A history of the first African American White House—and of what came next.
When he was a schoolboy, Liu Cixin’s favourite book was Journey to the Centre of the Earth by Jules Verne. This might seem like a fairly standard introduction to science fiction, but Liu read it under exceptional circumstances; this was at the height of the Cultural Revolution, in his native China, and all western literature was strictly forbidden.
Since the mid-1990s, it’s estimated that at least 100,000 Japanese men and women vanish annually. They are the architects of their own disappearances, banishing themselves over indignities large and small: divorce, debt, job loss, failing an exam. [...]
These lost souls, it turns out, live in lost cities of their own making.
The best thing about Mr. Tower’s book is that it is driven by his interest in pleasure — his and ours. This word to wine snobs is typical of his advice here: “Please don’t bring up the old rag about cocktails destroying one’s palate.
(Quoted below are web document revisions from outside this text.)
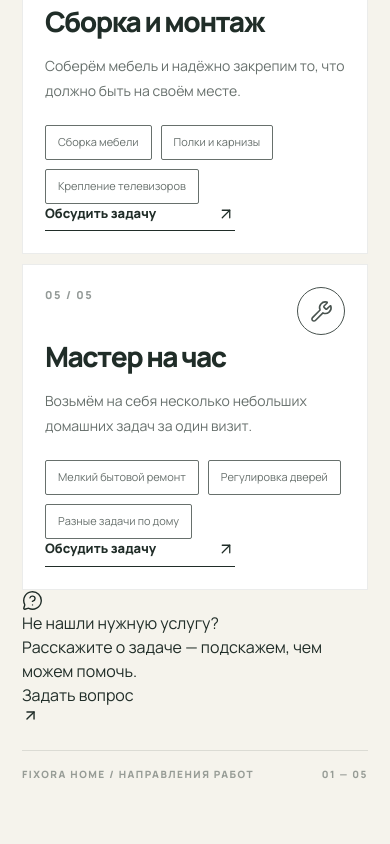
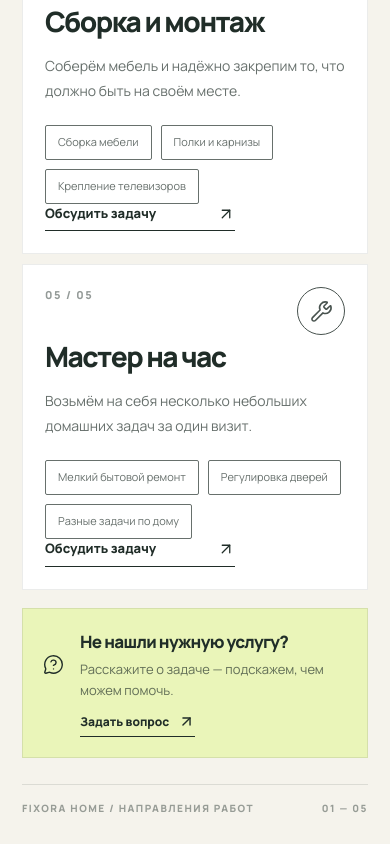
Before and after one commit to artkoro94/fixora-home, a React (Vite) app: page / in a window 390 px wide. Shown: the part 2512-3356 px from the top of the page. Before the commit the page ends 3322 px from the top, so only its background shows below. Built offline with nearby package versions, Linux system fonts and the light colour scheme.

Commit message:
Style centered service help card

```diff
--- a/src/app/styles/index.css
+++ b/src/app/styles/index.css
@@ -175,29 +175,19 @@ button, a { -webkit-tap-highlight-color: transparent; }
 }
 
 
-/* Service help drawer */
-.services-section { position: relative; }
-.service-help-trigger { position: absolute; z-index: 30; top: 50%; right: 0; display: inline-flex; align-items: center; gap: 11px; padding: 16px 18px; border: 0; border-radius: 4px 0 0 4px; background: #d7f36a; color: #202d28; box-shadow: 0 8px 28px rgb(32 45 40 / 14%); cursor: pointer; font: inherit; font-size: 13px; font-weight: 800; white-space: nowrap; transform: translateY(-50%); transition: transform .25s ease, opacity .2s ease; }
-.service-help-trigger:hover { transform: translate(-4px, -50%); }
-.service-help-trigger--hidden { opacity: 0; pointer-events: none; transform: translate(100%, -50%); }
-.service-help-panel { position: absolute; z-index: 31; top: 50%; right: 20px; width: min(390px, calc(100% - 40px)); padding: 28px; border: 1px solid rgb(32 45 40 / 10%); background: #f5f3ec; box-shadow: 0 22px 70px rgb(32 45 40 / 22%); transform: translateY(-50%); animation: service-help-enter .28s ease both; }
-.service-help-panel__top { display: flex; align-items: center; justify-content: space-between; }
-.service-help-panel__eyebrow { color: rgb(32 45 40 / 52%); font-size: 10px; font-weight: 800; letter-spacing: 1.6px; }
-.service-help-panel__close { display: grid; width: 40px; height: 40px; place-items: center; border: 1px solid rgb(32 45 40 / 18%); border-radius: 50%; background: transparent; color: #202d28; cursor: pointer; }
-.service-help-panel__icon { display: grid; width: 52px; height: 52px; margin-top: 34px; place-items: center; border-radius: 50%; background: #d7f36a; }
-.service-help-panel h3 { margin: 22px 0 10px; font-size: 27px; line-height: 1.12; letter-spacing: -.055em; }
-.service-help-panel p { margin: 0; color: rgb(32 45 40 / 68%); font-size: 15px; line-height: 1.75; }
-.service-help-panel > a { display: inline-flex; align-items: center; gap: 14px; margin-top: 28px; padding-bottom: 7px; border-bottom: 1px solid currentColor; font-size: 13px; font-weight: 800; }
-@keyframes service-help-enter { from { opacity: 0; transform: translate(18px, -50%); } to { opacity: 1; transform: translate(0, -50%); } }
+/* Centered service help card */
+.services-contact-card { display: flex; width: min(100%, 760px); align-items: center; justify-content: center; gap: 22px; margin: 28px auto 0; padding: 22px 28px; border: 1px solid rgb(32 45 40 / 10%); background: #eaf5b9; }
+.services-contact-card > svg { flex: 0 0 auto; }
+.services-contact-card__copy { text-align: left; }
+.services-contact-card__copy h3 { margin: 0 0 5px; font-size: 17px; font-weight: 800; letter-spacing: -.04em; }
+.services-contact-card__copy p { margin: 0; color: rgb(32 45 40 / 68%); font-size: 13px; line-height: 1.6; }
+.services-contact-card > a { display: inline-flex; flex: 0 0 auto; align-items: center; gap: 9px; margin-left: 8px; padding-bottom: 5px; border-bottom: 1px solid currentColor; font-size: 12px; font-weight: 800; transition: gap .2s ease; }
+.services-contact-card > a:hover { gap: 14px; }
 @media (max-width: 620px) {
-  .service-help-trigger { position: fixed; top: auto; right: 14px; bottom: 18px; padding: 14px 16px; border-radius: 999px; writing-mode: horizontal-tb; }
-  .service-help-trigger:hover { transform: translateY(-3px); }
-  .service-help-trigger--hidden { transform: translateY(120%); }
-  .service-help-panel { position: fixed; top: auto; right: 12px; bottom: 12px; width: calc(100vw - 24px); padding: 24px; transform: none; animation-name: service-help-enter-mobile; }
-  .service-help-panel__icon { margin-top: 24px; }
-  .service-help-panel h3 { font-size: 24px; }
+  .services-contact-card { flex-wrap: wrap; justify-content: flex-start; gap: 12px 16px; margin-top: 18px; padding: 20px; }
+  .services-contact-card__copy { flex: 1 1 calc(100% - 44px); }
+  .services-contact-card > a { margin-left: 37px; }
 }
-@keyframes service-help-enter-mobile { from { opacity: 0; transform: translateY(16px); } to { opacity: 1; transform: translateY(0); } }
 @media (prefers-reduced-motion: reduce) {
-  .service-help-trigger, .service-help-panel { animation: none; transition: none; }
+  .services-contact-card > a { transition: none; }
 }
```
So does toothpaste, but a Negroni is a lot more fun.”
It is too soon to tell whether the no-tipping model will become the standard, or simply an option for a few restaurants that can make it work. What is clear after about a year is that it has forced a number of unforeseen changes, large and small, in the places that have embraced it.